• [PROVIDED MATERIAL]:
▼
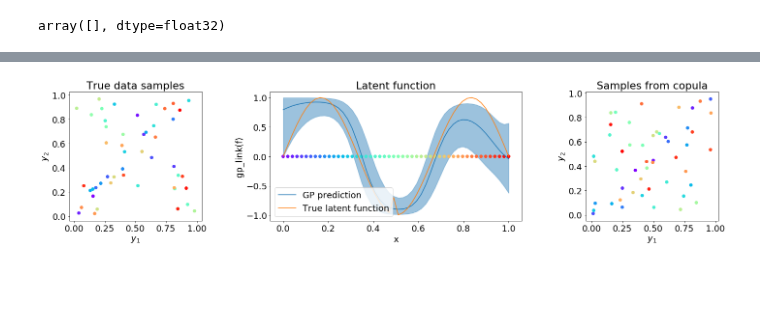
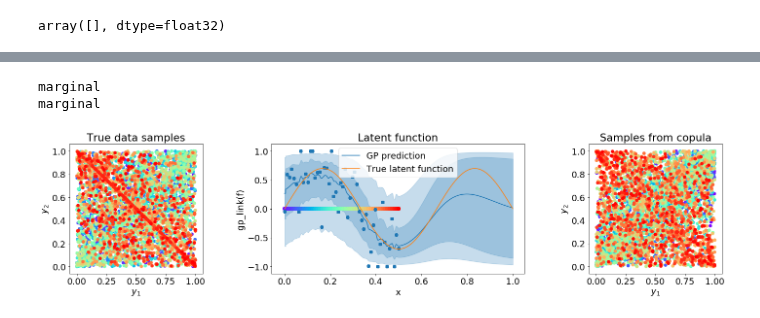
Before and after one commit to NinelK/CopulaGP, a Jupyter notebook: Copula_nopyro.ipynb, the cells around one changed output, grey strips where cells are left out. Drawn from its saved outputs; the diff is of its cells as text; code cells hidden in the pictures; blank space fills up the shorter version.

```diff
--- a/Copula_nopyro.ipynb
+++ b/Copula_nopyro.ipynb
@@ -49,13 +39,17 @@ from gpytorch.distributions import base_distributions
 
 NSamp = int(50)
 
-X = np.linspace(0.,1.,NSamp)
+X = np.linspace(0.,.5,NSamp)
 
 fig, (lambdaf, samples) = plt.subplots(1,2,figsize=(10,4))
 
-scales = [scale(x) for x in X]
+scales = np.clip([scale(x) for x in X]+0.4*base_distributions.Normal(0,1).sample(torch.Size([NSamp])).numpy(),-1,1)
+rep = 100
+scales = np.repeat(scales,rep,axis=0)
+X = np.repeat(X,rep,axis=0)
+NSamp = NSamp*rep
 
-lambdaf.plot(X,scales)#+0.5*base_distributions.Normal(0,1).sample(torch.Size([NSamp])).numpy())
+lambdaf.plot(X,scales)
 lambdaf.set_xlabel('x')
 lambdaf.set_ylabel('$\lambda$')
 lambdaf.set_title('Latent function')
@@ -89,6 +330,7 @@ train_y = torch.tensor(Y).float().cuda(device=0)
 # %%
 # define the model (optionally on GPU)
-grid_size = NSamp
-model = GPInferenceModel(train_x, GaussianCopula_Likelihood()).cuda(device=0)
-#likelihood = GaussianCopula_Likelihood()#.cuda(device=0)
-#model = KISS_GPInferenceModel(GaussianCopula_Likelihood(), prior_rbf_length=0.3, grid_size=grid_size).cuda(device=0)
+grid_size = 128
+
+#model = GPInferenceModel(train_x, GaussianCopula_Likelihood()).cuda(device=0)
+#likelihood = GaussianCopula_Likelihood().cuda(device=0)
+model = myKISS_GPInferenceModel(GaussianCopula_Likelihood(), prior_rbf_length=0.3, grid_size=grid_size).cuda(device=0)
@@ -223,44 +478,50 @@ func = fig.add_axes([.365,0.125,.3,.755])
 
 model.eval()
 with torch.no_grad():
-    output = model(test_x)
+    #output = model(test_x)
+    output = model.likelihood(model(test_x))
 
 gplink = model.likelihood.gplink_function
 
-samples = output.rsample(torch.Size([2048]))
-F_mean = gplink(samples).mean(0).detach().cpu().numpy()
-#F_mean = gplink(output.mean).detach().cpu().numpy()
+#samples = output.rsample(torch.Size([int(1e5)]))
+#F_mean = gplink(samples).mean(0).detach().cpu().numpy()
+F_mean = gplink(output.mean).detach().cpu().numpy()
 line, = func.plot(testX, F_mean, label = 'GP prediction')
 lower, upper = output.confidence_region()
 noise = model.likelihood.noise_covar.raw_noise_constraint.transform(model.likelihood.noise_covar.raw_noise).item()
-func.fill_between(testX, gplink(lower-noise).detach().cpu().numpy(),
-                gplink(upper+noise).detach().cpu().numpy(), color=line.get_color(), alpha=0.25)
+func.fill_between(testX, gplink(lower+2*noise).detach().cpu().numpy(),
+                gplink(upper-2*noise).detach().cpu().numpy(), color=line.get_color(), alpha=0.25)
 func.fill_between(testX, gplink(lower).detach().cpu().numpy(),
                 gplink(upper).detach().cpu().numpy(), color=line.get_color(), alpha=0.25)
 
 func.plot(testX,scale(testX), label = 'True latent function')
 func.scatter(X,np.zeros_like(X),color=colors)
+func.scatter(X,scales)
 func.set_xlabel('x')
 func.set_ylabel('gp_link(f)')
 func.set_title('Latent function')
 func.legend()
 
 # sample from p(y|D,x) = \int p(y|f) p(f|D,x) (doubly stochastic)
 with gpytorch.settings.num_likelihood_samples(1):
-    Y_sim = model.likelihood(model(train_x)).rsample().cpu().detach().numpy()
-#print(Y_sim.shape)
+    Y_sim = model.likelihood.forward(model.likelihood(model(train_x)).sample()).rsample().cpu().detach().numpy()
+#model() -- returns GP (Multivariate normal) without noise
+#model.likelihood(model) -- calls likelihood.marginal and adds noise (returns Multivariate normal)
+#model.likelihood.forward(samples) -- returns copula samples
 skip = 1
 true.scatter(*Y[::skip].T, label = 'True train data', color=colors[::skip])
-sim.scatter(*Y_sim[:,:,::skip].T, label = 'Sample from the model', color=colors[::skip])
+sim.scatter(*Y_sim[::skip].T, label = 'Sample from the model', color=colors[::skip])
 for ax in [sim,true]:
     ax.set_xlabel('$y_1$')
     ax.set_ylabel('$y_2$')
 sim.set_title('Samples from copula')
 true.set_title('True data samples')
 # samp.legend()
 
 plt.subplots_adjust(wspace=0.3)
 
 plt.savefig('poster_img/gp.svg')
 # %% [output]
+marginal
+marginal
-[figure, old version]
+[figure, new version]
```
Also changed, not shown: parts of 13 cells of this notebook, 2 other files.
▲
• [EXERCISE INSTRUCTIONS]: Scan the records above for the string "gplink", and copy every line where it turns up.

• [ANSWER BOX]:
 gplink = model.likelihood.gplink_function
-F_mean = gplink(samples).mean(0).detach().cpu().numpy()
-#F_mean = gplink(output.mean).detach().cpu().numpy()
+#F_mean = gplink(samples).mean(0).detach().cpu().numpy()
+F_mean = gplink(output.mean).detach().cpu().numpy()
-func.fill_between(testX, gplink(lower-noise).detach().cpu().numpy(),
-                gplink(upper+noise).detach().cpu().numpy(), color=line.get_color(), alpha=0.25)
+func.fill_between(testX, gplink(lower+2*noise).detach().cpu().numpy(),
+                gplink(upper-2*noise).detach().cpu().numpy(), color=line.get_color(), alpha=0.25)
 func.fill_between(testX, gplink(lower).detach().cpu().numpy(),
                 gplink(upper).detach().cpu().numpy(), color=line.get_color(), alpha=0.25)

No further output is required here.